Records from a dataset
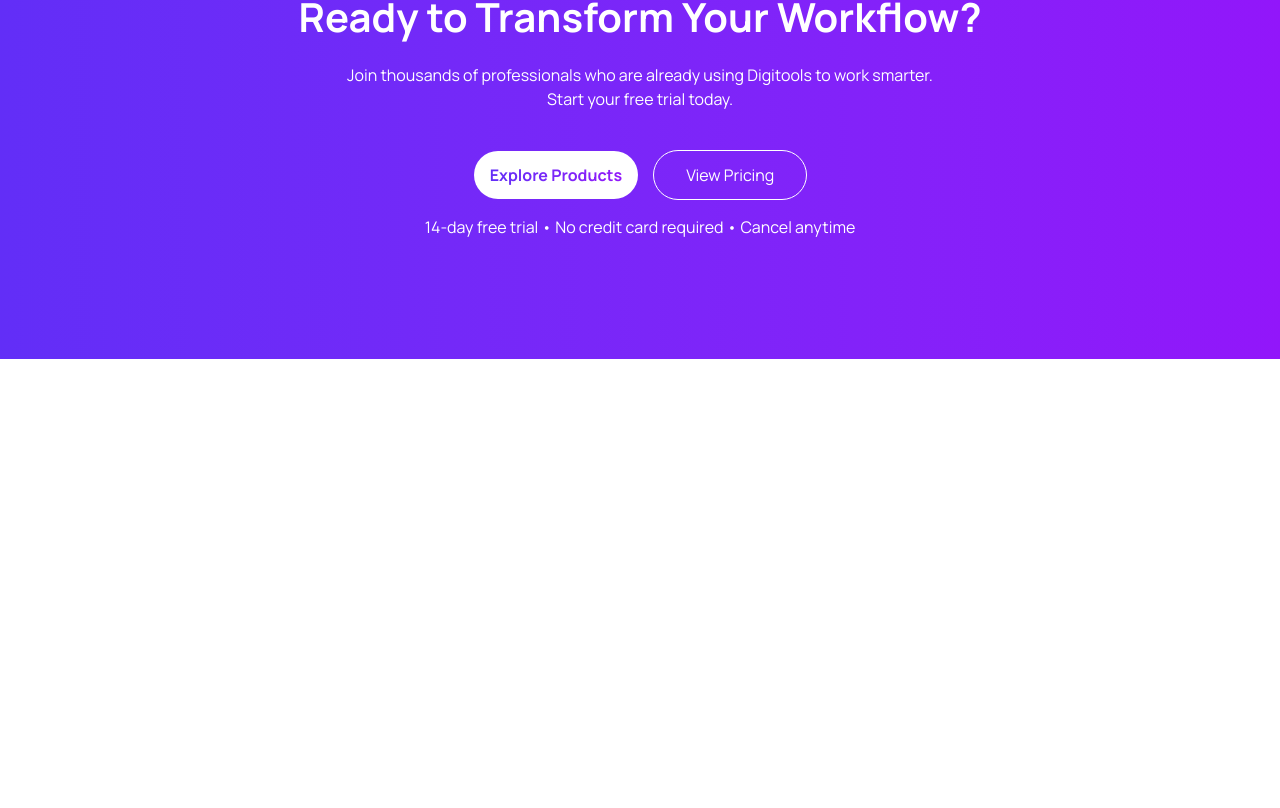
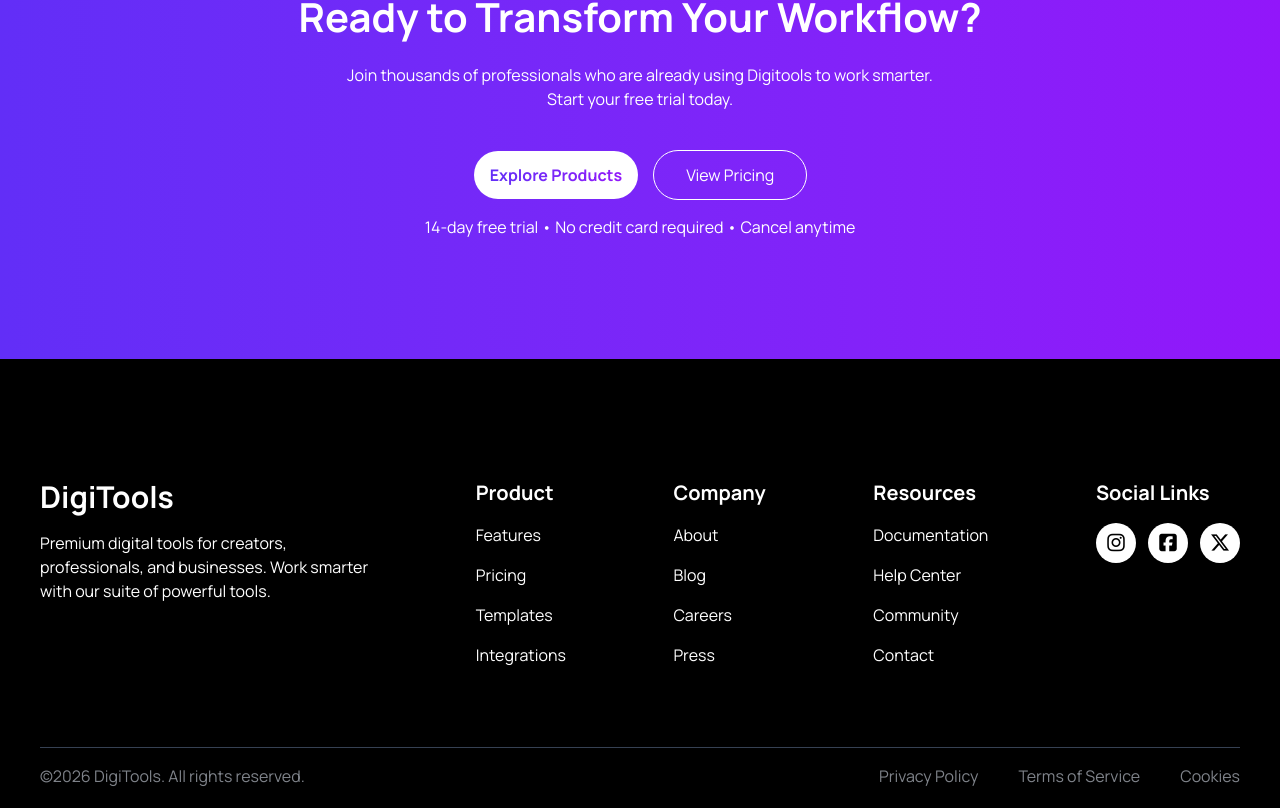
Before and after one commit to Avijeet2016/B13-A6-digitools, a React (Vite) app: page / in a window 1280 px wide. Shown: the part 2601-3409 px from the top of the page. Before the commit the page ends 2960 px from the top, so only its background shows below. Built offline with nearby package versions, Linux system fonts and the light colour scheme.

Commit message:
Footer added

```diff
--- a/src/App.jsx
+++ b/src/App.jsx
@@ -1,5 +1,6 @@
 import './App.css'
 import Banner from './components/Banner';
+import Footer from './components/Footer';
 import Navbar from './components/Navbar';
 import Pricing from './components/Pricing';
 import Stats from './components/Stats';
@@ -17,6 +18,7 @@
       <Steps></Steps>
       <Pricing></Pricing>
       <Transform></Transform>
+      <Footer></Footer>
     </>
   );
 }
--- /dev/null
+++ b/src/components/Footer.jsx
@@ -0,0 +1,75 @@
+import React from 'react';
+
+const Footer = () => {
+    return (
+      <div className="bg-black">
+        <div className="max-w-300 mx-auto pt-30 pb-5">
+          <div className="flex justify-between items-start mb-20 text-white">
+            <div className=" space-y-4">
+              <h1 className="text-3xl font-bold ">DigiTools</h1>
+              <p className="">
+                Premium digital tools for creators,
+                <br /> professionals, and businesses. Work smarter
+                <br /> with our suite of powerful tools.
+              </p>
+            </div>
+            <div>
+              <h3 className="font-bold text-xl mb-4">Product</h3>
+              <ul className="space-y-4">
+                <li>Features</li>
+                <li>Pricing</li>
+                <li>Templates</li>
+                <li>Integrations</li>
+              </ul>
+            </div>
+            <div>
+              <h3 className="font-bold text-xl mb-4">Company</h3>
+              <ul className="space-y-4">
+                <li>About</li>
+                <li>Blog</li>
+                <li>Careers</li>
+                <li>Press</li>
+              </ul>
+            </div>
+            <div>
+              <h3 className="font-bold text-xl mb-4">Resources</h3>
+              <ul className="space-y-4">
+                <li>Documentation</li>
+                <li>Help Center</li>
+                <li>Community</li>
+                <li>Contact</li>
+              </ul>
+            </div>
+            <div>
+              <h3 className="font-bold text-xl mb-4">Social Links</h3>
+              <div className="flex justify-center items-center gap-3">
+                <button className="bg-white w-10 h-10 rounded-full flex justify-center items-center">
+                  <i class="fa-brands fa-instagram text-black text-xl"></i>
+                </button>
+
+                <button className="bg-white w-10 h-10 rounded-full flex justify-center items-center">
+                  <i class="fa-brands fa-square-facebook text-black text-xl"></i>
+                </button>
+                <button className="bg-white w-10 h-10 rounded-full flex justify-center items-center">
+                  <i class="fa-brands fa-x-twitter text-black text-xl"></i>
+                </button>
+              </div>
+            </div>
+          </div>
+          <hr className="border-t-[0.5px] border-gray-700 mb-4" />
+          <div className="flex justify-between items-center text-[#7F838A]">
+            <p className="">©2026 DigiTools. All rights reserved.</p>
+            <div>
+              <ul className="flex justify-center items-center gap-10">
+                <li>Privacy Policy</li>
+                <li>Terms of Service</li>
+                <li>Cookies</li>
+              </ul>
+            </div>
+          </div>
+        </div>
+      </div>
+    );
+};
+
+export default Footer;
```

**EXERCISE PROMPT:** Every line in the data above needs to be given again exactly, pictures aside.

**TASK SOLUTION:**
Before and after one commit to Avijeet2016/B13-A6-digitools, a React (Vite) app: page / in a window 1280 px wide. Shown: the part 2601-3409 px from the top of the page. Before the commit the page ends 2960 px from the top, so only its background shows below. Built offline with nearby package versions, Linux system fonts and the light colour scheme.

Commit message:
Footer added

```diff
--- a/src/App.jsx
+++ b/src/App.jsx
@@ -1,5 +1,6 @@
 import './App.css'
 import Banner from './components/Banner';
+import Footer from './components/Footer';
 import Navbar from './components/Navbar';
 import Pricing from './components/Pricing';
 import Stats from './components/Stats';
@@ -17,6 +18,7 @@
       <Steps></Steps>
       <Pricing></Pricing>
       <Transform></Transform>
+      <Footer></Footer>
     </>
   );
 }
--- /dev/null
+++ b/src/components/Footer.jsx
@@ -0,0 +1,75 @@
+import React from 'react';
+
+const Footer = () => {
+    return (
+      <div className="bg-black">
+        <div className="max-w-300 mx-auto pt-30 pb-5">
+          <div className="flex justify-between items-start mb-20 text-white">
+            <div className=" space-y-4">
+              <h1 className="text-3xl font-bold ">DigiTools</h1>
+              <p className="">
+                Premium digital tools for creators,
+                <br /> professionals, and businesses. Work smarter
+                <br /> with our suite of powerful tools.
+              </p>
+            </div>
+            <div>
+              <h3 className="font-bold text-xl mb-4">Product</h3>
+              <ul className="space-y-4">
+                <li>Features</li>
+                <li>Pricing</li>
+                <li>Templates</li>
+                <li>Integrations</li>
+              </ul>
+            </div>
+            <div>
+              <h3 className="font-bold text-xl mb-4">Company</h3>
+              <ul className="space-y-4">
+                <li>About</li>
+                <li>Blog</li>
+                <li>Careers</li>
+                <li>Press</li>
+              </ul>
+            </div>
+            <div>
+              <h3 className="font-bold text-xl mb-4">Resources</h3>
+              <ul className="space-y-4">
+                <li>Documentation</li>
+                <li>Help Center</li>
+                <li>Community</li>
+                <li>Contact</li>
+              </ul>
+            </div>
+            <div>
+              <h3 className="font-bold text-xl mb-4">Social Links</h3>
+              <div className="flex justify-center items-center gap-3">
+                <button className="bg-white w-10 h-10 rounded-full flex justify-center items-center">
+                  <i class="fa-brands fa-instagram text-black text-xl"></i>
+                </button>
+
+                <button className="bg-white w-10 h-10 rounded-full flex justify-center items-center">
+                  <i class="fa-brands fa-square-facebook text-black text-xl"></i>
+                </button>
+                <button className="bg-white w-10 h-10 rounded-full flex justify-center items-center">
+                  <i class="fa-brands fa-x-twitter text-black text-xl"></i>
+                </button>
+              </div>
+            </div>
+          </div>
+          <hr className="border-t-[0.5px] border-gray-700 mb-4" />
+          <div className="flex justify-between items-center text-[#7F838A]">
+            <p className="">©2026 DigiTools. All rights reserved.</p>
+            <div>
+              <ul className="flex justify-center items-center gap-10">
+                <li>Privacy Policy</li>
+                <li>Terms of Service</li>
+                <li>Cookies</li>
+              </ul>
+            </div>
+          </div>
+        </div>
+      </div>
+    );
+};
+
+export default Footer;
```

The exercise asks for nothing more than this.